Monday, November 19, 2007

Not ready to say it sucked until later.

This one really hit home. I tried to write about women changing their stories as time passed a few months back, but this really was well-said. Oftentimes, in those desperate survival times of 24-hour caring for a newborn, we are simply not in ANY position to process, think, mourn, ponder, get angry, question stuff--especially if we have had a hospital birth that we did not want, and especially if our butchered bodies and aching bones and ringing ears are being bombarded with GOOD THING YA WENT TO THE HOSPITAL bullshit, it is very easy to just say yeah yeah uh huh uh huh and go back to our nursing and diapering and scraping out tiny snippets of sleep.

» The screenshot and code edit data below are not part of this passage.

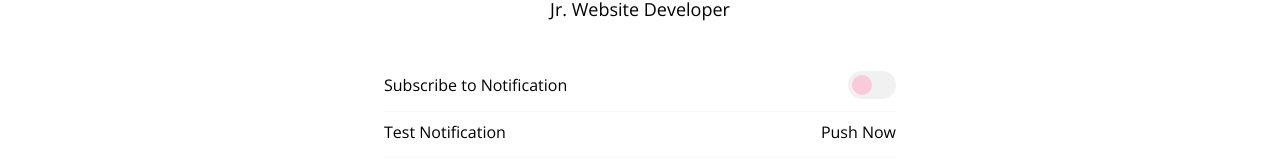
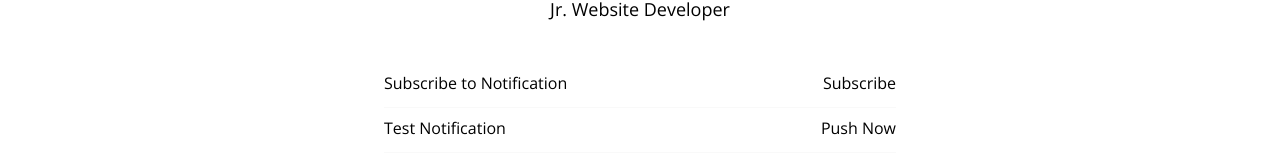
Before and after one commit to izeah/luxspace-pwa, a React (Create React App) app: page /profile in a window 1280 px wide. Shown: the part 394-555 px from the top of the page. Built offline with nearby package versions, Linux system fonts and the light colour scheme.

Commit message:
added push notification

```diff
--- a/src/pages/Profile.js
+++ b/src/pages/Profile.js
@@ -1,4 +1,35 @@
 import { Link } from "react-router-dom";
+
+function urlB64ToUint8Array(base64String) {
+    const padding = "=".repeat((4 - (base64String.length % 4)) % 4);
+    const base64 = (base64String + padding)
+        .replace(/-/g, "+")
+        .replace(/_/g, "/");
+
+    const rawData = window.atob(base64);
+    const outputArray = new Uint8Array(rawData.length);
+
+    for (let i = 0; i < rawData.length; ++i) {
+        outputArray[i] = rawData.charCodeAt(i);
+    }
+    return outputArray;
+}
+
+function subscribe() {
+    const key =
+        "BCs6zOnnXU0yBeaInWZtNCmmcazaEGfllIbEhawImY1mSJJ3cF0MoljBR050lfxWyvkMRweJDimYl5y43F-Blb8";
+
+    try {
+        const sub = global.registration.pushManager.subscribe({
+            userVisibleOnly: true,
+            applicationServerKey: urlB64ToUint8Array(key),
+        });
+
+        console.log("Subscribe!");
+    } catch (error) {
+        console.error("cannot subscribe.");
+    }
+}
 
 function Profile() {
     return (
@@ -135,17 +166,11 @@ function Profile() {
                     <ul className="max-w-full md:max-w-lg mx-auto">
                         <li className="pb-3 mb-2 flex items-center justify-between w-full border-b border-gray-100">
                             <span>Subscribe to Notification</span>
-                            <span>
-                                <label
-                                    htmlFor="subscribe"
-                                    className="relative rounded-full bg-gray-200 w-12 h-7 block cursor-pointer">
-                                    <input
-                                        id="subscribe"
-                                        type="checkbox"
-                                        className="appearance-none focus:outline-none absolute rounded-full w-5 h-5 bg-pink-400 transform -translate-y-1/2 top-1/2 left-1 checked:left-6 block transition-all duration-300 cursor-pointer"
-                                    />
-                                </label>
-                            </span>
+                            <button
+                                className="hover:underline appearance-none"
+                                onClick={subscribe}>
+                                Subscribe
+                            </button>
                         </li>
                         <li className="pb-3 mb-2 flex items-center justify-between w-full border-b border-gray-100">
                             <span>Test Notification</span>
--- a/src/service-worker.js
+++ b/src/service-worker.js
@@ -131,3 +131,12 @@ self.addEventListener("install", function (event) {
 self.addEventListener("activate", function (event) {
     console.log("SW activate");
 });
+
+self.addEventListener("push", function (event) {
+    event.waitUntil(
+        self.registration.showNotification("LuxSpace", {
+            icon: "./icon-120.png",
+            body: event.data.text(),
+        })
+    );
+});
--- a/src/serviceWorkerRegistration.js
+++ b/src/serviceWorkerRegistration.js
@@ -1,5 +1,7 @@
 // This optional code is used to register a service worker.
 // register() is not called by default.
+
+import { registerNavigationRoute } from "workbox-routing";
 
 // This lets the app load faster on subsequent visits in production, and gives
 // it offline capabilities. However, it also means that developers (and users)
@@ -11,15 +13,17 @@
 // opt-in, read https://cra.link/PWA
 
 const isLocalhost = Boolean(
-  window.location.hostname === 'localhost' ||
+    window.location.hostname === "localhost" ||
         // [::1] is the IPv6 localhost address.
-    window.location.hostname === '[::1]' ||
+        window.location.hostname === "[::1]" ||
         // 127.0.0.0/8 are considered localhost for IPv4.
-    window.location.hostname.match(/^127(?:\.(?:25[0-5]|2[0-4][0-9]|[01]?[0-9][0-9]?)){3}$/)
+        window.location.hostname.match(
+            /^127(?:\.(?:25[0-5]|2[0-4][0-9]|[01]?[0-9][0-9]?)){3}$/
+        )
 );
 
 export function register(config) {
-  if (process.env.NODE_ENV === 'production' && 'serviceWorker' in navigator) {
+    if (process.env.NODE_ENV === "production" && "serviceWorker" in navigator) {
         // The URL constructor is available in all browsers that support SW.
         const publicUrl = new URL(process.env.PUBLIC_URL, window.location.href);
         if (publicUrl.origin !== window.location.origin) {
@@ -29,7 +33,7 @@ export function register(config) {
             return;
         }
 
-    window.addEventListener('load', () => {
+        window.addEventListener("load", () => {
             const swUrl = `${process.env.PUBLIC_URL}/service-worker.js`;
 
             if (isLocalhost) {
@@ -40,8 +44,8 @@ export function register(config) {
                 // service worker/PWA documentation.
                 navigator.serviceWorker.ready.then(() => {
                     console.log(
-            'This web app is being served cache-first by a service ' +
-              'worker. To learn more, visit https://cra.link/PWA'
+                        "This web app is being served cache-first by a service " +
+                            "worker. To learn more, visit https://cra.link/PWA"
                     );
                 });
             } else {
@@ -56,20 +60,21 @@ function registerValidSW(swUrl, config) {
     navigator.serviceWorker
         .register(swUrl)
         .then((registration) => {
+            global.registration = registration;
             registration.onupdatefound = () => {
                 const installingWorker = registration.installing;
                 if (installingWorker == null) {
                     return;
                 }
                 installingWorker.onstatechange = () => {
-          if (installingWorker.state === 'installed') {
+                    if (installingWorker.state === "installed") {
                         if (navigator.serviceWorker.controller) {
                             // At this point, the updated precached content has been fetched,
                             // but the previous service worker will still serve the older
                             // content until all client tabs are closed.
                             console.log(
-                'New content is available and will be used when all ' +
-                  'tabs for this page are closed. See https://cra.link/PWA.'
+                                "New content is available and will be used when all " +
+                                    "tabs for this page are closed. See https://cra.link/PWA."
                             );
 
                             // Execute callback
@@ -80,7 +85,7 @@ function registerValidSW(swUrl, config) {
                             // At this point, everything has been precached.
                             // It's the perfect time to display a
                             // "Content is cached for offline use." message.
-              console.log('Content is cached for offline use.');
+                            console.log("Content is cached for offline use.");
 
                             // Execute callback
                             if (config && config.onSuccess) {
@@ -92,21 +97,22 @@ function registerValidSW(swUrl, config) {
             };
         })
         .catch((error) => {
-      console.error('Error during service worker registration:', error);
+            console.error("Error during service worker registration:", error);
         });
 }
 
 function checkValidServiceWorker(swUrl, config) {
     // Check if the service worker can be found. If it can't reload the page.
     fetch(swUrl, {
-    headers: { 'Service-Worker': 'script' },
+        headers: { "Service-Worker": "script" },
     })
         .then((response) => {
             // Ensure service worker exists, and that we really are getting a JS file.
-      const contentType = response.headers.get('content-type');
+            const contentType = response.headers.get("content-type");
             if (
                 response.status === 404 ||
-        (contentType != null && contentType.indexOf('javascript') === -1)
+                (contentType != null &&
+                    contentType.indexOf("javascript") === -1)
             ) {
                 // No service worker found. Probably a different app. Reload the page.
                 navigator.serviceWorker.ready.then((registration) => {
@@ -120,12 +126,14 @@ function checkValidServiceWorker(swUrl, config) {
             }
         })
         .catch(() => {
-      console.log('No internet connection found. App is running in offline mode.');
+            console.log(
+                "No internet connection found. App is running in offline mode."
+            );
         });
 }
 
 export function unregister() {
-  if ('serviceWorker' in navigator) {
+    if ("serviceWorker" in navigator) {
         navigator.serviceWorker.ready
             .then((registration) => {
                 registration.unregister();
```
Lines whose indentation alone changed are shown as unchanged.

But it don't mean its truth. Our truth. It just means noone knows how to treat a postpartum woman anymore, and noone really gets the power that shutting up and bring hot meals really holds. Anyhow, Pamela nailed it as always :)


Kelley said...

It has taken me years to process the birth of my oldest, and may take many more to process it completely. I certainly believe that the best thing we can do for new moms is just love them and help them as much as we can, but also to be willing to not judge anything she says, and certainly not say, "But at least you have a healthy baby..." That can shut down the healing process, rather than facilitating it.

Great post.

Jill said...

It took me a long time to get properly angry about how my birth happened. The medwife asked me after the birth how I felt, and I just kinda shrugged and mumbled something neutral. I was still reeling from major surgery, I was wondering where my baby was, I wanted to take a shower to get the ook off me but couldn't get out of bed because I had a catheter...did she really expect a thorough, thoughtful response?

It wasn't till my son was almost 2 years old did it really hit home how wrong it all was, and what should have happened, and what DID happen instead. But of course, no one's going to ask a patient 2 years later how they feel. They'll have already been forgotten by then. :(

Kelley said...

I've thought a lot about this post, and I have to say that you are right on here. It's too bad we couldn't sit our "care" providers down and give them a real talking-to a couple years later after we've had time to think, saying "Listen! You did this to me. What do you have to say for yourself?"